Reminisces Raghu, “I met Abigail Washburn during the Queen of England’s diamond jubilee celebrations where we were invited to perform. I remember we were all in this huge hall in the palace and besides me, the only other person in the room who was happily flitting about was Abigail. I remember thinking that finally here was someone who was as mad as me. Later, when we got talking she said that she had a strong connection with India and that’s when I learnt that she was Béla Fleck’s wife.” As it turned out, Dixit eventually managed to record Abigail playing the hammerclaw banjo for two of the songs in the album, namely: Jag Changa and Lokada Kalaji, during his band’s tour to Nashville, America, where she’s based.
Networking with the fans
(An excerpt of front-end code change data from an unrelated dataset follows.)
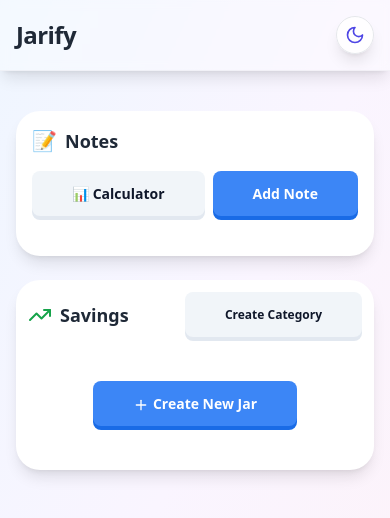
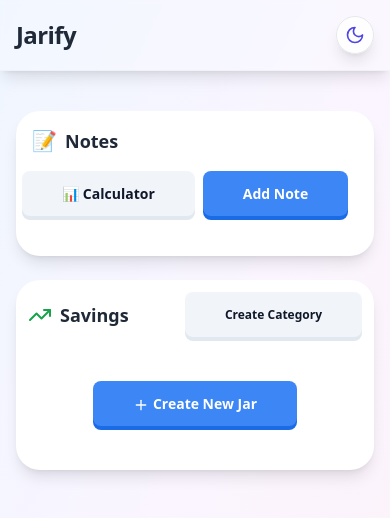
Before and after one commit to beautifulrelaxingmusic3-eng/jarstack-goals-88978-48982-01615-35148-96554, a React (Vite) app: page / in a window 390 px wide. Shown: the top 518 px of the page. Built offline with nearby package versions, Linux system fonts and the light colour scheme; the HTML template or start-up script is replaced by a standard one.

Commit message:
Adjust button spacing and header blur

```diff
--- a/src/pages/Index.tsx
+++ b/src/pages/Index.tsx
@@ -270,7 +270,7 @@ const Index = () => {
       )}
 
       {/* Glassmorphism Header */}
-      <div className={`sticky top-0 z-30 mb-6 ${darkMode ? 'bg-gray-900/30' : 'bg-white/30'} backdrop-blur-sm border-b ${darkMode ? 'border-gray-700/40' : 'border-gray-200/40'} shadow-lg`}>
+      <div className={`sticky top-0 z-30 mb-6 ${darkMode ? 'bg-gray-900/20' : 'bg-white/20'} backdrop-blur-[2px] border-b ${darkMode ? 'border-gray-700/30' : 'border-gray-200/30'} shadow-lg`}>
         <div className="max-w-[1400px] mx-auto px-4 sm:px-6 py-4">
           <div className="flex justify-between items-center">
             <h1 className={`text-2xl sm:text-3xl md:text-4xl font-bold ${textColor} tracking-tight`}>
@@ -316,7 +316,7 @@ const Index = () => {
                   <span className="text-xl sm:text-2xl md:text-3xl">📝</span>
                   <h2 className={`text-lg sm:text-xl md:text-2xl font-bold ${textColor}`}>Notes</h2>
                 </div>
-                <div className="flex gap-2 sm:gap-3">
+                <div className="flex gap-2 sm:gap-3 -ml-[3%]">
                   <SavingsButton onClick={() => setShowCalculator(true)} variant="secondary" size="default" className="text-sm sm:text-base w-auto whitespace-nowrap">
                     📊 Calculator
                   </SavingsButton>
```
With the album out now, Dixit chooses to reveal the marketing strategy he’s planned for the album. Quite simply, it involves getting his fans to form street teams to sell the copies to interested buyers. Elaborating more on the concept, Dixit says, “In Bangalore, for instance, we have 16 people who act like ‘hubs’ for the band. They have stocks of our CDs, and as and when orders come in, they deliver the copies to customers across the city.” The money collected from the sales, he informs, is transferred back to the band. The surprising fact to note then is the fact that the volunteers do the job for free.“People who like our music are willingly ready to be our brand ambassadors,” he states before reiterating that such ingenious measures are the need of the day for bands looking to sell their albums sans middlemen.
Yet, while involving fans so closely in his music projects might seem like a cool strategy, it is also true that Dixit’s worked hard on nurturing this fan base. Like he says, “The social networking media might have made the task of connecting with people easier but it also takes a lot of hard work to maintain it.” Explaining further he says, “Before the launch of Jag Changa, I personally sat and wrote to every fan on my Twitter, Facebook accounts asking them to listen to the songs on SoundCloud and to buy the CD only if they liked what they’d heard. It took me almost three days with bare minimum sleep to do that. So, it sure is a lot of hard work.” But then, its work that Dixit doesn’t really mind, even if it means posing for just one more photo with a fan while having lunch or waiting for an auto. “Besides my friends and family, it’s the fans who constantly keep us buoyed up, so this is the least I can do for them,” he warmly concludes.